**** SOURCE DATA
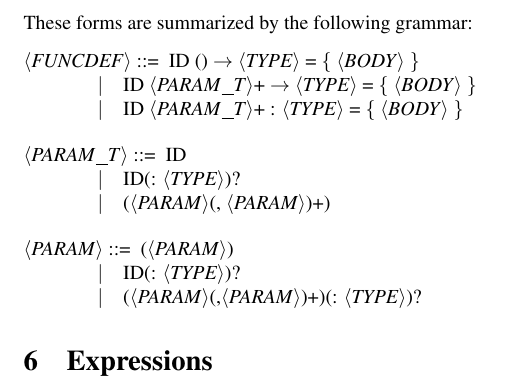
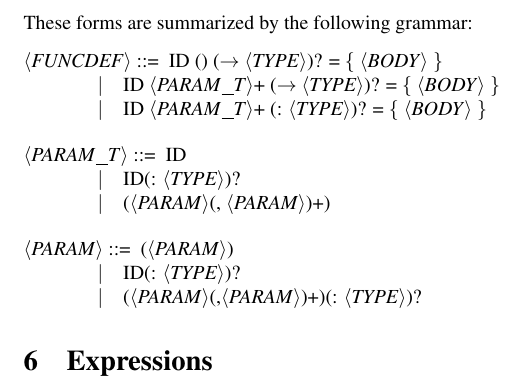
Before and after one commit to ssm-lang/sslang, a LaTeX document (doc/sslang-lrm.tex): part of page 8 of 8, cut so that both start at the same text. Compiled offline with pdfLaTeX.

Commit message:
Make return type annotation optional

```diff
--- a/doc/sslang-lrm.tex
+++ b/doc/sslang-lrm.tex
@@ -384,9 +384,9 @@ sslang exposes two classes of types. \\
 \noindent These forms are summarized by the following grammar:
 \setlength{\grammarindent}{5em}
 \begin{grammar}
-<FUNCDEF> ::= ID () $\rightarrow$ <TYPE> = \{ <BODY> \}
-\alt ID <PARAM_T>+ $\rightarrow$ <TYPE> = \{ <BODY> \}
-\alt ID <PARAM_T>+ : <TYPE> = \{ <BODY> \}
+<FUNCDEF> ::= ID () ($\rightarrow$ <TYPE>)? = \{ <BODY> \}
+\alt ID <PARAM_T>+ ($\rightarrow$ <TYPE>)? = \{ <BODY> \}
+\alt ID <PARAM_T>+ (: <TYPE>)? = \{ <BODY> \}
 
 <PARAM_T> ::= ID
 \alt ID(: <TYPE>)?
```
********
| DIRECTIONS FOR THIS TASK |
Count how many lines in the listing contain the string "sslang". Only that number should be given.

| RESPONSE BOX |
4